The Maritime Union of Australia (MUA) has branded the Australian Mines & Metals Association (AMMA) undemocratic in its opposition to industrial action planned for next week.
This week, the MUA gave marine services company Tidewater seven days notice of its intention to take 48 hours of protected industrial action. The action had been approved by the Fair Work Commission on the basis that a secret ballot of MUA members had 100 per cent support for industrial action.
Tidewater is one of 22 vessel operators which worked on the construction of projects like Chevron’s Gorgon and Wheatstone LNG projects.
AMMA has lodged an application with the Fair Work Commission to prevent the stoppage going ahead.
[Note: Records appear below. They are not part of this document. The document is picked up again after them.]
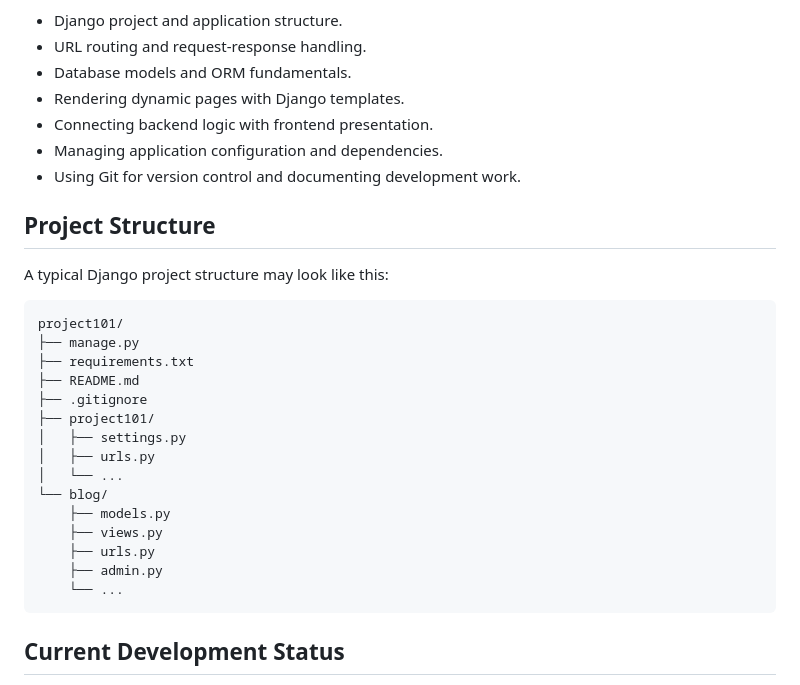
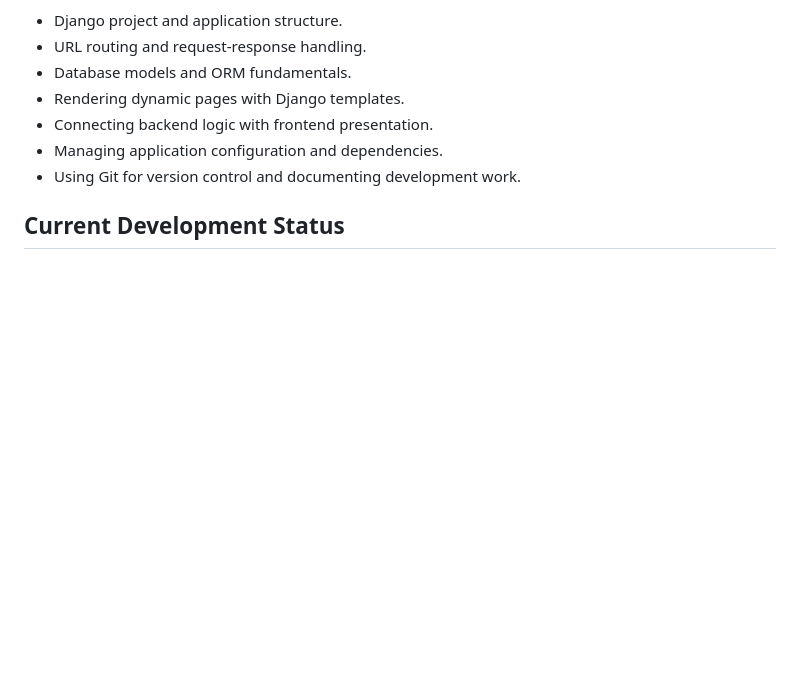
Before and after one commit to kayyfrost/django-blog-project, a Markdown page: README.md, the part around the change. Drawn GitHub-style; blank space fills up the shorter version.

Commit message:
Remove project structure details from README
Removed project structure section from README.

````diff
--- a/README.md
+++ b/README.md
@@ -43,28 +43,6 @@ Developing this application provides practical experience with:
 - Managing application configuration and dependencies.
 - Using Git for version control and documenting development work.
 
-## Project Structure
-
-A typical Django project structure may look like this:
-
-```text
-project101/
-├── manage.py
-├── requirements.txt
-├── README.md
-├── .gitignore
-├── project101/
-│   ├── settings.py
-│   ├── urls.py
-│   └── ...
-└── blog/
-    ├── models.py
-    ├── views.py
-    ├── urls.py
-    ├── admin.py
-    └── ...
-```
-
 ## Current Development Status
 
 This project is part of my ongoing development journey in Python and backend software engineering. It provides a practical environment for learning Django's core concepts, implementing web application functionality, and improving my understanding of database-driven applications.
````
MUA WA Assistant Secretary Will Tracey said AMMA was ignoring the unanimous view of workers.
“Given the working conditions of workers in the offshore oil and gas industry, it is no surprise that a secret ballot of Tidewater workers saw 100 per cent of them vote for industrial action,” Mr Tracey said.
“Maritime workers in the offshore oil and gas industry work six swings of 28 days straight, in dangerous and extreme conditions.
“This equates to 2,016 hours each year, or almost 54 weeks of a standard 37.5 hour week, such as AMMA staff might work in their office.
“Making this worse, offshore oil and gas workers don’t get to see their families for a month at a time, missing important events, with significant impacts on their relationships and mental health.
“AMMA’s application to prevent industrial action ignores the democratic will of the workforce and the huge sacrifice these workers and their families make to build projects for companies like Chevron.”
Mr Tracey said the offshore oil and gas industry could afford to pay its workers well, with BIS Shrapnel research showing that less than one per cent of the cost of building projects like Gorgon was attributable to maritime wages.
He said the MUA would vigourously contest AMMA’s application and would continue to campaign until Tidewater agreed to a new EBA, which committed to jobs for fully qualified local workers, fair wages and family friendly rosters.
The two parties will attend a hearing in the Fair Work Commission on Monday.